Read Mark’s weekly reflections on The Huffington Post.
The modern use of the word “genius” refers to someone with a remarkable brilliance in one aspect of their capacities. We think of Mozart or Einstein or Michelangelo. But the original notion of the word genius meant “attendant spirit.” This was not reserved only for the gifted. Rather, it was believed that everyone has an attendant spirit. Everyone has a genius. This is where the word “genie” comes from. So each of us has our own genie, our own soul to guide us, if we dare to look for it, to listen to it, to stay in relationship with it. This poem speaks to this.
The angels around us, the ones
I’ve seen when too tired to think,
the one who twitches in my dog
when she sleeps, the one who rides
the sun through the fork in the oak,
the one who weighs the angry hand
open, the one who like a breeze lifts
the curtain of my eyes, the one who
flits like a dragonfly in the back of
my throat telling me it’s ok to cry—
they don’t come to help us out of
here. They quietly wait for the
storms of paradise to crack, for
the dreams we lean on to topple.
They soak up light and wait like
dew on grass for us to notice.
They slip in through our
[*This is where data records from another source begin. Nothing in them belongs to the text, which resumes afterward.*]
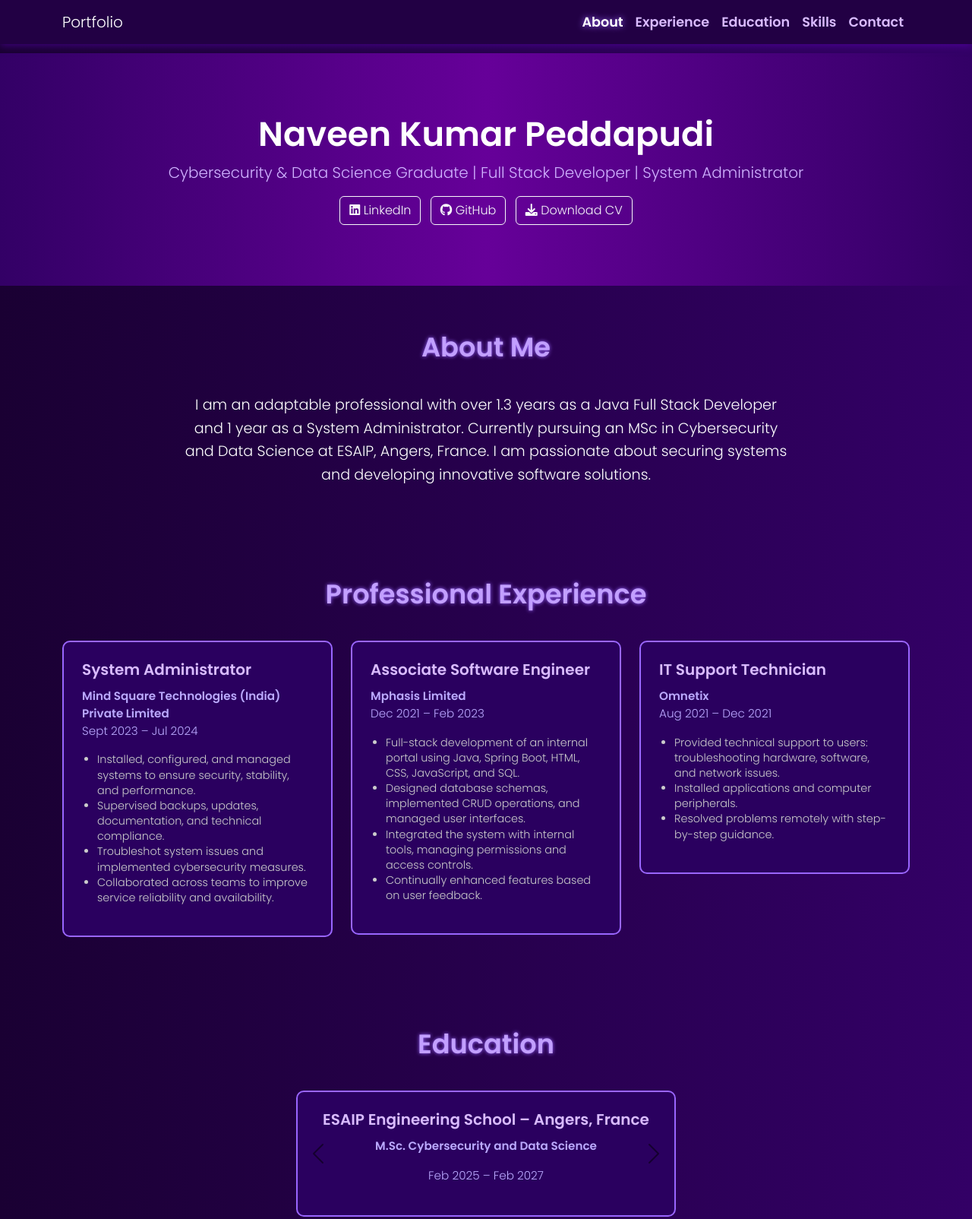
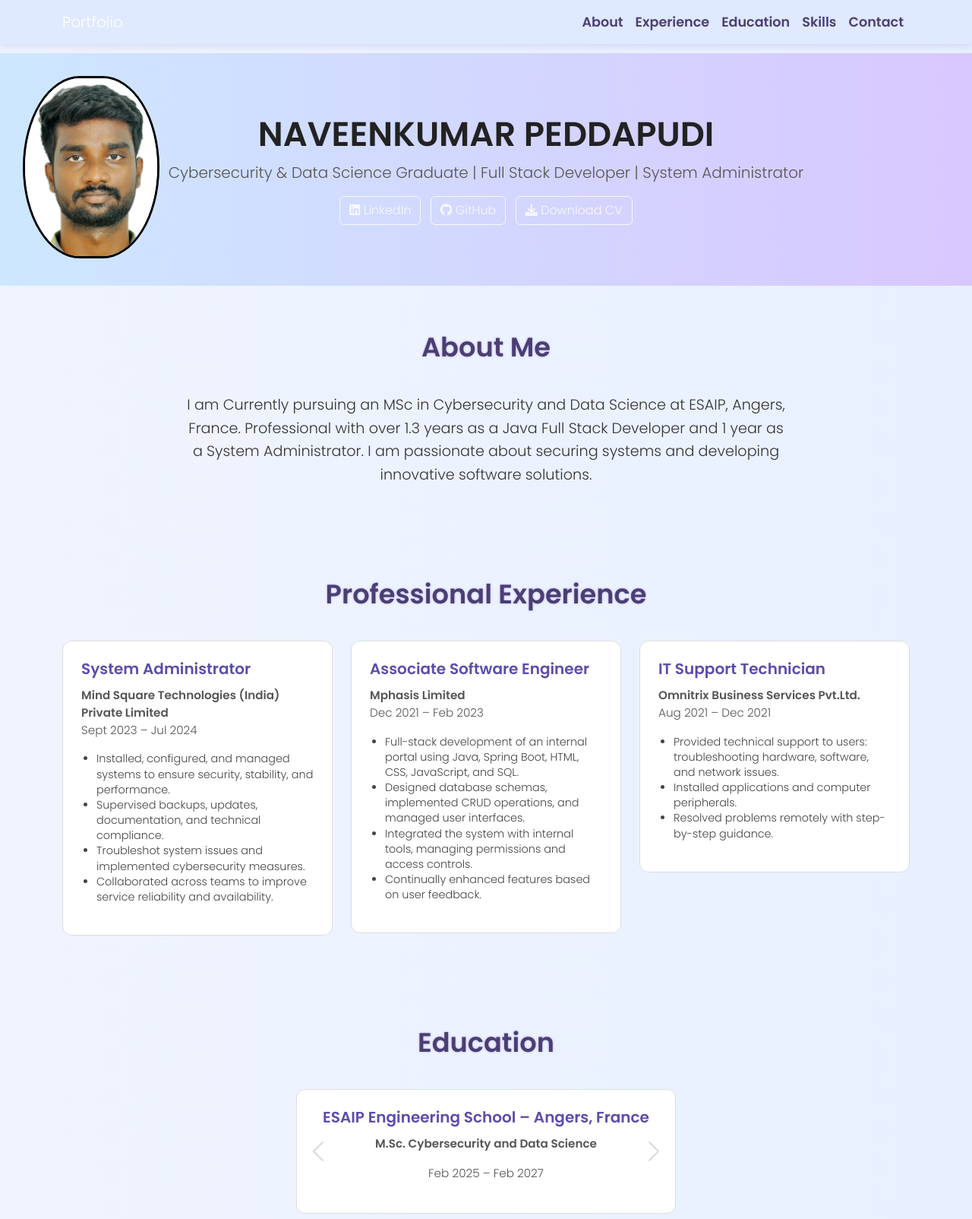
Before and after one commit to NaveenkumarPeddapudi/portfolio, a plain HTML site: page index.html in a window 1280 px wide. Shown: the top 1604 px of the page at 76% size. Drawn offline with nearby package versions, Linux system fonts and the light colour scheme.

Commit message:
MY PORTFOLIO

```diff
--- a/index.html
+++ b/index.html
@@ -15,131 +15,144 @@
   <style>
   body {
     font-family: 'Poppins', sans-serif;
-      background: linear-gradient(to right, #1a0033, #330066);
-      color: #fff;
+    background: linear-gradient(to right, #f0f4ff, #e8f0ff);
+    color: #333;
     scroll-behavior: smooth;
-      padding-top: 70px; /* space for fixed navbar */
+    padding-top: 70px;
   }
+
   header {
     padding: 80px 0;
     text-align: center;
-      background: linear-gradient(to right, #330066, #660099, #330066);
-      color: #fff;
+    background: linear-gradient(to right, #cde7ff, #d8c7ff);
+    color: #222;
   }
+
   header h1 {
     font-weight: 600;
     font-size: 2.8rem;
   }
+
   header p {
     font-size: 1.25rem;
     margin-top: 0.5rem;
-      color: #d0b3ff;
+    color: #555;
   }
+
   .section-title {
     text-align: center;
-      color: #c29fff;
+    color: #4b3f72;
     margin-bottom: 40px;
     font-weight: 600;
     font-size: 2.2rem;
-      text-shadow: 0 0 5px #9a66ff;
+    text-shadow: 0 0 3px #bcaeff;
   }
+
   section {
     padding: 60px 0;
     animation: fadeIn 1s ease forwards;
     min-height: 320px;
   }
-    /* Experience & Education Cards */
+
   .card {
-      background: #2a005f;
-      border-radius: 10px;
-      border: 2px solid #9a66ff;
-      color: #eee;
+    background: #ffffff;
+    border-radius: 12px;
+    border: 1px solid #ddd;
+    color: #333;
     transition: transform 0.3s ease, box-shadow 0.3s ease;
   }
+
   .card:hover {
-      transform: translateY(-8px);
-      box-shadow: 0 8px 20px rgba(154, 102, 255, 0.7);
+    transform: translateY(-6px);
+    box-shadow: 0 8px 20px rgba(200, 200, 255, 0.5);
   }
+
   .card h5 {
-      color: #d9bbff;
+    color: #5a4eaa;
     font-weight: 700;
     margin-bottom: 0.75rem;
   }
+
   .card p {
     font-size: 0.95rem;
     font-weight: 500;
     margin-bottom: 1rem;
-      color: #bbaaff;
+    color: #555;
   }
+
   .card ul {
     padding-left: 20px;
     font-size: 0.9rem;
     line-height: 1.4;
-      color: #ccc;
+    color: #444;
   }
 
-    /* Carousel controls */
   .carousel-control-prev-icon,
   .carousel-control-next-icon {
-      filter: invert(1) brightness(1.2);
+    filter: invert(0.5) brightness(1.4);
   }
 
-    /* Skills Section */
   #skills .skill-box {
     width: 90px;
     height: 90px;
-      background: #330066;
-      border: 2px solid #9a66ff;
+    background: #e6f0ff;
+    border: 2px solid #bcdfff;
     border-radius: 15px;
     display: flex;
     align-items: center;
     justify-content: center;
-      color: #d9bbff;
+    color: #5a4eaa;
     font-size: 3.5rem;
     transition: all 0.4s ease;
     cursor: default;
-      box-shadow: 0 0 15px #9a66ff66;
+    box-shadow: 0 0 12px #dceaff;
     margin-bottom: 8px;
   }
+
   #skills .skill-box:hover {
-      transform: scale(1.2) rotate(10deg);
-      box-shadow: 0 0 30px #c29fffcc;
+    transform: scale(1.2) rotate(8deg);
+    box-shadow: 0 0 25px #b4ccff;
     color: #fff;
-      background: #660099;
+    background: #7f9cff;
   }
+
   #skills .d-flex {
     gap: 30px;
     flex-wrap: wrap;
     justify-content: center;
   }
+
   #skills .skill-item {
     text-align: center;
     width: 100px;
     user-select: none;
   }
+
   #skills .skill-name {
     font-size: 0.9rem;
     margin-top: 6px;
-      color: #c29fff;
+    color: #4a4a7a;
     font-weight: 600;
-      text-shadow: 0 0 4px #9a66ff;
+    text-shadow: 0 0 2px #ccc;
   }
 
-    /* Contact Section */
   #contact {
-      background: #330066;
-      color: #eee;
+    background: #f2f6ff;
+    color: #333;
     text-align: center;
     padding-bottom: 60px;
   }
+
   #contact h2 {
-      color: #d9bbff;
+    color: #4b3f72;
     margin-bottom: 40px;
     font-weight: 700;
   }
-    #contact p, #contact a {
+
+  #contact p,
+  #contact a {
     font-size: 1.1rem;
-      color: #eee;
+    color: #333;
     margin: 12px 0;
     text-decoration: none;
     display: flex;
@@ -150,46 +163,47 @@
     margin-left: auto;
     margin-right: auto;
   }
+
   #contact a:hover {
-      color: #c29fff;
+    color: #5a4eaa;
   }
+
   #contact i {
-      color: #c29fff;
+    color: #5a4eaa;
     font-size: 1.5rem;
     min-width: 24px;
   }
 
-    /* Navbar */
   nav.navbar {
-      background-color: #220044 !important;
+    background-color: #dfe9ff !important;
     position: fixed;
     top: 0;
     width: 100%;
     z-index: 1030;
-      box-shadow: 0 2px 10px rgba(100, 0, 200, 0.5);
+    box-shadow: 0 2px 10px rgba(100, 100, 200, 0.2);
   }
+
   nav .navbar-nav .nav-link {
-      color: #d9bbff !important;
+    color: #4b3f72 !important;
     font-weight: 600;
     font-size: 1.1rem;
     transition: color 0.3s ease;
   }
+
   nav .navbar-nav .nav-link:hover,
   nav .navbar-nav .nav-link.active {
-      color: #fff !important;
-      text-shadow: 0 0 8px #9a66ff;
+    color: #7f6ff2 !important;
+    text-shadow: 0 0 5px #aaaaff;
   }
 
-    /* Footer */
   footer {
-      background-color: #220044;
+    background-color: #d8dfff;
     padding: 20px;
     text-align: center;
-      color: #bfaaff;
+    color: #4b3f72;
     font-size: 0.9rem;
   }
 
-    /* Animations */
   @keyframes fadeIn {
     from {
       opacity: 0;
@@ -212,7 +226,7 @@
       </button>
       <div class="collapse navbar-collapse" id="navbarNav">
         <ul class="navbar-nav ms-auto">
-          <li class="nav-item"><a class="nav-link active" href="#about">About</a></li>
+          <li class="nav-item"><a class="nav-link" href="#about">About</a></li>
           <li class="nav-item"><a class="nav-link" href="#experience">Experience</a></li>
           <li class="nav-item"><a class="nav-link" href="#education">Education</a></li>
           <li class="nav-item"><a class="nav-link" href="#skills">Skills</a></li>
@@ -224,7 +238,9 @@
 
   <header>
     <div class="container">
-      <h1>Naveen Kumar Peddapudi</h1>
+      <img src="PASSPHOTO.jpg" style="width: 180px; height: 240px; object-fit: cover; border-radius: 50% / 60%; border: 3px solid #000; position: absolute; left: 30px; top: 100px;">
+
+      <h1>NAVEENKUMAR PEDDAPUDI</h1>
       <p>Cybersecurity & Data Science Graduate | Full Stack Developer | System Administrator</p>
       <div class="mt-3">
         <a href="https://www.linkedin.com/in/naveen-kumar-peddapudi-413b36200" target="_blank" class="btn btn-outline-light me-2"><i class="fab fa-linkedin"></i> LinkedIn</a>
@@ -238,7 +254,8 @@
     <div class="container">
       <h2 class="section-title">About Me</h2>
       <p class="text-center" style="max-width: 800px; margin:auto; font-size:1.2rem; line-height:1.6;">
-        I am an adaptable professional with over 1.3 years as a Java Full Stack Developer and 1 year as a System Administrator. Currently pursuing an MSc in Cybersecurity and Data Science at ESAIP, Angers, France. I am passionate about securing systems and developing innovative software solutions.
+        I am Currently pursuing an MSc in Cybersecurity and Data Science at ESAIP, Angers, France.
+         Professional with over 1.3 years as a Java Full Stack Developer and 1 year as a System Administrator. I am passionate about securing systems and developing innovative software solutions.
       </p>
     </div>
   </section>
@@ -274,7 +291,7 @@
         <div class="col-md-5 col-lg-4">
           <div class="card p-4">
             <h5>IT Support Technician</h5>
-            <p><strong>Omnetix</strong><br />Aug 2021 – Dec 2021</p>
+            <p><strong>Omnitrix Business Services Pvt.Ltd.</strong><br />Aug 2021 – Dec 2021</p>
             <ul>
               <li>Provided technical support to users: troubleshooting hardware, software, and network issues.</li>
               <li>Installed applications and computer peripherals.</li>
```
Also changed, not shown: PASSPHOTO.jpg (added). Lines whose indentation alone changed are shown as unchanged.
A Question to Walk With: How would you describe your attendant spirit and how it speaks to you?